* Assignment
From top to bottom, restate the entries below word for word.

=-=-=-=-=

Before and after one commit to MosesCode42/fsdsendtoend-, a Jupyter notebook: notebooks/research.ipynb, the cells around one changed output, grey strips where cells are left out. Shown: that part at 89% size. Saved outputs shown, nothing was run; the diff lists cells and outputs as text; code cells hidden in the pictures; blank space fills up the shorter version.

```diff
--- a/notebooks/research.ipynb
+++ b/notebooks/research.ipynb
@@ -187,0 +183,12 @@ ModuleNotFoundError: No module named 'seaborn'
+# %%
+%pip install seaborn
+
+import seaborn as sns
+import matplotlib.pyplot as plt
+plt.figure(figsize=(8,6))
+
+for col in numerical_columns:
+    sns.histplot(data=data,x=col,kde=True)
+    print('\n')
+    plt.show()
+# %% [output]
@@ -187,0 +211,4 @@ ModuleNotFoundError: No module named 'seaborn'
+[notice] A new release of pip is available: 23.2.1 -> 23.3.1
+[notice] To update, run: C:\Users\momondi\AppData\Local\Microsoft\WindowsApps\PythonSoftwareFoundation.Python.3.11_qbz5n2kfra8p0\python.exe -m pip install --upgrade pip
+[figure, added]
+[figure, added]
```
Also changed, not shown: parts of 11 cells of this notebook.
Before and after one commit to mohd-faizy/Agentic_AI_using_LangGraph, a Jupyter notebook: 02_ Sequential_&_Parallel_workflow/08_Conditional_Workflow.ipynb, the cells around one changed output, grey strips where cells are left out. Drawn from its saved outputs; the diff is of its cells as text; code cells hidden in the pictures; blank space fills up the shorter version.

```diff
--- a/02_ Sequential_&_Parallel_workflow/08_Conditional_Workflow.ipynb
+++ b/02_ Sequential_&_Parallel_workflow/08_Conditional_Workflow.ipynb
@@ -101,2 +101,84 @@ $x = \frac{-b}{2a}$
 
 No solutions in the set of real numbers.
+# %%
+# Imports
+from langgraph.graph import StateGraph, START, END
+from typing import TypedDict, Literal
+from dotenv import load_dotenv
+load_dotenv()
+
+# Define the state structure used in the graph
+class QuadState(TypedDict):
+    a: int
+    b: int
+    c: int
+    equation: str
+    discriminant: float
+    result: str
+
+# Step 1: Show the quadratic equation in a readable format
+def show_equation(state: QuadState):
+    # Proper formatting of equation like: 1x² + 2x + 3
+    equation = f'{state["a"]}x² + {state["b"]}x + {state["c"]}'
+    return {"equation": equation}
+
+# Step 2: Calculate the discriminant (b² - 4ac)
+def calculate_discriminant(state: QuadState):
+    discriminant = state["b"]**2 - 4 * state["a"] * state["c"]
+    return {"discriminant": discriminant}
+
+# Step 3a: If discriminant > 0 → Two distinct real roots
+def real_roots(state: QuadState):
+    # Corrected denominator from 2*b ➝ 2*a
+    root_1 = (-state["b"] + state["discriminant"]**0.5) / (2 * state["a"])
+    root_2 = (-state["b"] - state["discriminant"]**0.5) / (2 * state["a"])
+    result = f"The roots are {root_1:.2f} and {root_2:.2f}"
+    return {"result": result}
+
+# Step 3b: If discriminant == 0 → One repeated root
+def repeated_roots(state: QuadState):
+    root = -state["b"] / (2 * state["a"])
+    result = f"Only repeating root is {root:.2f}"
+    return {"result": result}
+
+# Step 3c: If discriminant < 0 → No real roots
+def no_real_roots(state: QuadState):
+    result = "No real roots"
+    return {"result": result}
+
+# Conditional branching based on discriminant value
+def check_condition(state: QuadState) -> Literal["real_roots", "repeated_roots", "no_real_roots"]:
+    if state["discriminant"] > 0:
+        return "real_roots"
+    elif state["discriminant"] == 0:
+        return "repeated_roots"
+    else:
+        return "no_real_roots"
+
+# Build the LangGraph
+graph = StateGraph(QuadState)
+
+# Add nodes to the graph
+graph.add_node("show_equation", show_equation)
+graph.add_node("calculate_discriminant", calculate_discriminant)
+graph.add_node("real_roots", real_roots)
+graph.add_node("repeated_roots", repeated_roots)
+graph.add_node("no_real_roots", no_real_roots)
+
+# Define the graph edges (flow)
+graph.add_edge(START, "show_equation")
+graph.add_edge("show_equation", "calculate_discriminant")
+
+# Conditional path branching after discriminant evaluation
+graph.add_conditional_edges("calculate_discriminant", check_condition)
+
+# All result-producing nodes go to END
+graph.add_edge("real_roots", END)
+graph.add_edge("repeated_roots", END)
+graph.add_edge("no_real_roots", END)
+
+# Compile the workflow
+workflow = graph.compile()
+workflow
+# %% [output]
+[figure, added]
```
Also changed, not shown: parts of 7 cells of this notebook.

=-=-=-=-=

* Answer box
Before and after one commit to MosesCode42/fsdsendtoend-, a Jupyter notebook: notebooks/research.ipynb, the cells around one changed output, grey strips where cells are left out. Shown: that part at 89% size. Saved outputs shown, nothing was run; the diff lists cells and outputs as text; code cells hidden in the pictures; blank space fills up the shorter version.

```diff
--- a/notebooks/research.ipynb
+++ b/notebooks/research.ipynb
@@ -187,0 +183,12 @@ ModuleNotFoundError: No module named 'seaborn'
+# %%
+%pip install seaborn
+
+import seaborn as sns
+import matplotlib.pyplot as plt
+plt.figure(figsize=(8,6))
+
+for col in numerical_columns:
+    sns.histplot(data=data,x=col,kde=True)
+    print('\n')
+    plt.show()
+# %% [output]
@@ -187,0 +211,4 @@ ModuleNotFoundError: No module named 'seaborn'
+[notice] A new release of pip is available: 23.2.1 -> 23.3.1
+[notice] To update, run: C:\Users\momondi\AppData\Local\Microsoft\WindowsApps\PythonSoftwareFoundation.Python.3.11_qbz5n2kfra8p0\python.exe -m pip install --upgrade pip
+[figure, added]
+[figure, added]
```
Also changed, not shown: parts of 11 cells of this notebook.
Before and after one commit to mohd-faizy/Agentic_AI_using_LangGraph, a Jupyter notebook: 02_ Sequential_&_Parallel_workflow/08_Conditional_Workflow.ipynb, the cells around one changed output, grey strips where cells are left out. Drawn from its saved outputs; the diff is of its cells as text; code cells hidden in the pictures; blank space fills up the shorter version.

```diff
--- a/02_ Sequential_&_Parallel_workflow/08_Conditional_Workflow.ipynb
+++ b/02_ Sequential_&_Parallel_workflow/08_Conditional_Workflow.ipynb
@@ -101,2 +101,84 @@ $x = \frac{-b}{2a}$
 
 No solutions in the set of real numbers.
+# %%
+# Imports
+from langgraph.graph import StateGraph, START, END
+from typing import TypedDict, Literal
+from dotenv import load_dotenv
+load_dotenv()
+
+# Define the state structure used in the graph
+class QuadState(TypedDict):
+    a: int
+    b: int
+    c: int
+    equation: str
+    discriminant: float
+    result: str
+
+# Step 1: Show the quadratic equation in a readable format
+def show_equation(state: QuadState):
+    # Proper formatting of equation like: 1x² + 2x + 3
+    equation = f'{state["a"]}x² + {state["b"]}x + {state["c"]}'
+    return {"equation": equation}
+
+# Step 2: Calculate the discriminant (b² - 4ac)
+def calculate_discriminant(state: QuadState):
+    discriminant = state["b"]**2 - 4 * state["a"] * state["c"]
+    return {"discriminant": discriminant}
+
+# Step 3a: If discriminant > 0 → Two distinct real roots
+def real_roots(state: QuadState):
+    # Corrected denominator from 2*b ➝ 2*a
+    root_1 = (-state["b"] + state["discriminant"]**0.5) / (2 * state["a"])
+    root_2 = (-state["b"] - state["discriminant"]**0.5) / (2 * state["a"])
+    result = f"The roots are {root_1:.2f} and {root_2:.2f}"
+    return {"result": result}
+
+# Step 3b: If discriminant == 0 → One repeated root
+def repeated_roots(state: QuadState):
+    root = -state["b"] / (2 * state["a"])
+    result = f"Only repeating root is {root:.2f}"
+    return {"result": result}
+
+# Step 3c: If discriminant < 0 → No real roots
+def no_real_roots(state: QuadState):
+    result = "No real roots"
+    return {"result": result}
+
+# Conditional branching based on discriminant value
+def check_condition(state: QuadState) -> Literal["real_roots", "repeated_roots", "no_real_roots"]:
+    if state["discriminant"] > 0:
+        return "real_roots"
+    elif state["discriminant"] == 0:
+        return "repeated_roots"
+    else:
+        return "no_real_roots"
+
+# Build the LangGraph
+graph = StateGraph(QuadState)
+
+# Add nodes to the graph
+graph.add_node("show_equation", show_equation)
+graph.add_node("calculate_discriminant", calculate_discriminant)
+graph.add_node("real_roots", real_roots)
+graph.add_node("repeated_roots", repeated_roots)
+graph.add_node("no_real_roots", no_real_roots)
+
+# Define the graph edges (flow)
+graph.add_edge(START, "show_equation")
+graph.add_edge("show_equation", "calculate_discriminant")
+
+# Conditional path branching after discriminant evaluation
+graph.add_conditional_edges("calculate_discriminant", check_condition)
+
+# All result-producing nodes go to END
+graph.add_edge("real_roots", END)
+graph.add_edge("repeated_roots", END)
+graph.add_edge("no_real_roots", END)
+
+# Compile the workflow
+workflow = graph.compile()
+workflow
+# %% [output]
+[figure, added]
```
Also changed, not shown: parts of 7 cells of this notebook.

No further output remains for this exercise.